In December 2014 two Acts were passed that enhance Corrections’ ability to control high-risk offenders who have come to the end of prison sentences, allowing us to reduce the risk that such individuals pose to the safety of others. These bills are the Public Safety (Public Protection Orders) Act and Parole Amendment (Extended Supervision Orders) Act, and are aimed at protecting the public from serious violent and sexual offenders.
The first Act established a legal framework for public protection orders (PPOs); High Court orders that allow for the indefinite detention of individuals who have served a prison sentence but continue to pose an imminent risk of serious sexual or violent re-offending. These individuals will be housed within a secure and independent residence on the grounds of Christchurch Men’s Prison. They are civil detainees rather than prisoners, but their residence is controlled by Corrections and they are not permitted to re-enter the community.
Corrections will conduct reviews of each PPO on either an annual or biannual basis, and the orders will be reconsidered by the High Court at least once every five years. Lifetime detention is allowable under the law, but in each case an offender plan will be developed to set out milestones for eventual rehabilitation and release.
The second Act enhanced extended supervision orders (ESOs), allowing serious sexual and violent offenders to be monitored by Corrections after the end of prison sentences. ESOs hold offenders to a set of conditions following release from prison; previously these had been limited to ten years following release and could only be applied to child sex offenders. Conditions can now be renewed after the initial ten years, and can be applied to any sexual or violent offender who poses a serious risk to the community (although not so serious as to be held under a PPO). This means that the movement and activities of such offenders can be controlled, reducing their likelihood of entering situations where they are likely to re-offend. ESOs ensure that offenders remain visible to relevant agencies and that risks are identified and managed appropriately, without the restrictions that a prison sentence or PPO would place on the life of the offender.

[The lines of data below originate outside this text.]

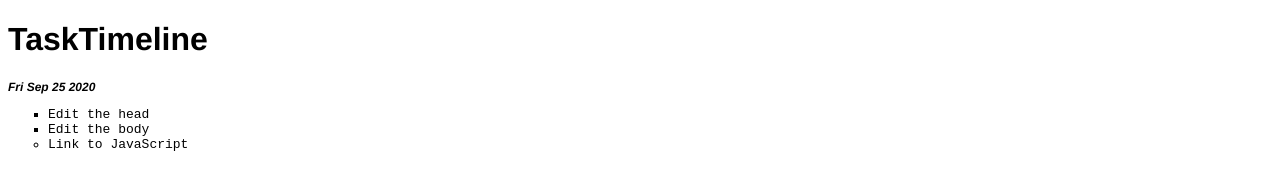
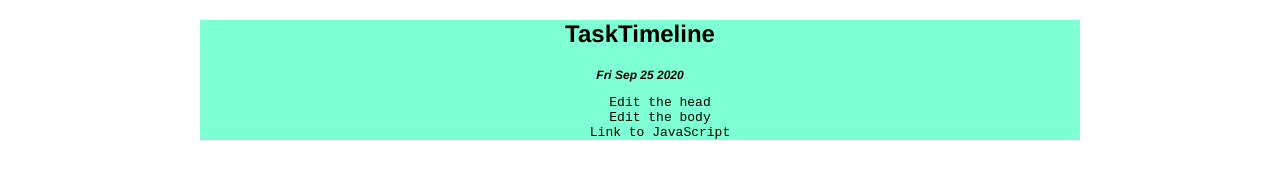
Before and after one commit to Myles185/simple-site, a plain HTML site: page index.html in a window 1280 px wide. Drawn offline with Linux system fonts and the light colour scheme.

Commit message:
small changes made

```diff
--- a/index.html
+++ b/index.html
@@ -6,6 +6,7 @@
     <link rel="stylesheet" href="main.css">
 </head>
 <body>
+<section class="time-line">
     <h1>TaskTimeline</h1>
     <p id="date"></p>
     <ul>
@@ -13,6 +14,7 @@
         <li class="list">Edit the body</li>
         <li>Link to JavaScript</li>
     </ul>
+</section>
     <script src="app.js"></script>
     <noscript>You need to enable JavaScript to view the full site.</noscript>
 </body>
--- a/main.css
+++ b/main.css
@@ -1,17 +1,19 @@
 body {
     font-family: helvetica;
+    text-align: center;
+    padding-left: 15%;
+    padding-right: 15%;
   }
-
+ .time-line {
+   background-color: aquamarine;
+   width: 100%;
+ }
   ul {
     font-family: monospace;
   }
 
 li {
-  list-style: circle;
-}
-
-.list {
-  list-style: square;
+  list-style: none
 }
 
 #date {
```
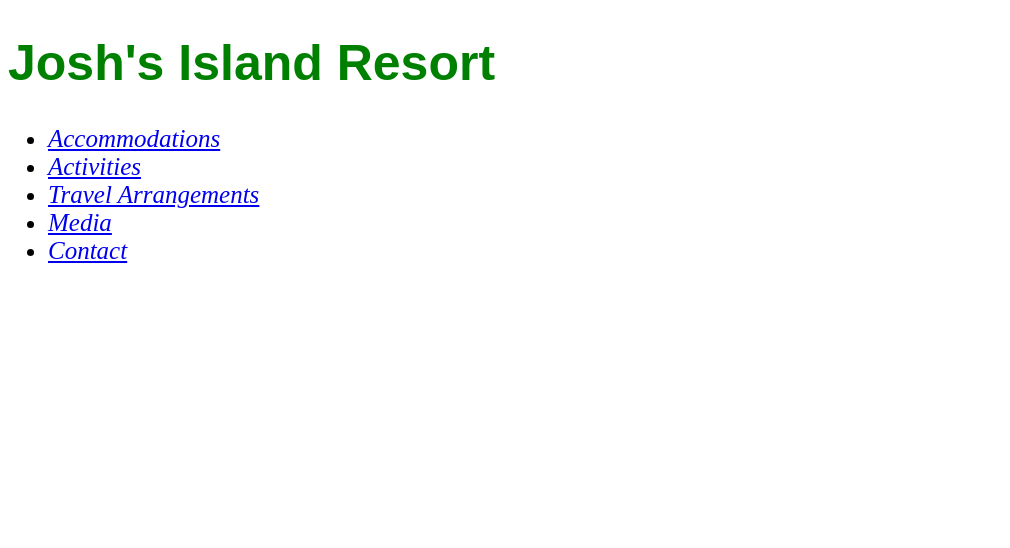
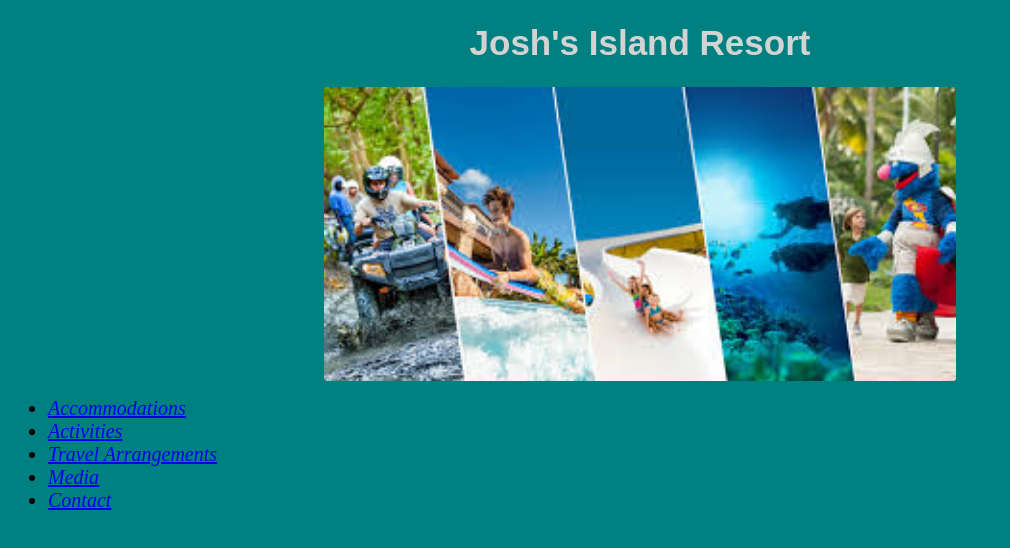
Before and after one commit to kcramer53/resort, a plain HTML site: page index.html in a window 1280 px wide. Shown: the whole page, without its empty margins (0-1010 px from the left). Drawn offline with Linux system fonts and the light colour scheme.

Commit message:
added css styling

```diff
--- a/css/styles.css
+++ b/css/styles.css
@@ -1,10 +1,15 @@
-h1{
-font-size: 50px;
-font-family: fantasy;
-color: green;
+body{
+  background-color: teal;
+}
+
+  h1{
+font-size: 35px;
+font-family: sans-serif;
+color: lightgray;
+text-align:center;
 }
 img{
-  border-radius: 5px;
+  border-radius: 100%;
   display: block;
   margin-left: auto;
   margin-right: auto;
@@ -12,6 +17,10 @@ img{
 }
 li{
   font-style: italic;
-  font-size: 25px;
+  font-size: 20px;
 
 }
+
+.homeheader{
+  border-radius: 3px;
+}
--- a/index.html
+++ b/index.html
@@ -6,6 +6,7 @@
   </head>
   <body>
     <h1>Josh's Island Resort</h1>
+    <img class="homeheader" src="img/activityheader.jpeg">
   <div class=navbar>
     <ul>
       <li><a href="accommodations.html">Accommodations</a></li>
```
Also changed, not shown: contact.html (+1 -1 lines).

Victims of Crime Reform Bill 2014
Under the law that came into force on 6 December 2014, the Department of Corrections has altered the way in which we keep registered victims notified about the status of those who offended against them. We are now required to notify victims of:
- all breaches of sentences and conditions by relevant offenders, not just breaches of parole, home detention and extended supervision, and advise victims of the Act that has been breached
- the deaths of any relevant offenders, not just those in prison, on home detention or extended supervision, and specify the sentence or conditions that the offender was serving at the time of death and
- any application by a relevant offender or their probation officer to have a sentence of home detention cancelled and substituted with another sentence.
The way that victims receive notifications at the end of an offender’s sentence has also changed. Previously a letter was sent to victims two weeks before the expiry of home detention or extended supervision sentences. The new legislation requires Corrections to notify victims about the end of all relevant sentences, and prior to the end date of release on conditions and parole.
Quality of victim notification services
There have been zero justified complaints made about victim notification services during 2014/15. This is in line with our target and an improvement on the two justified complaints received in 2013/14. This is a positive result and demonstrates year-on-year improvement.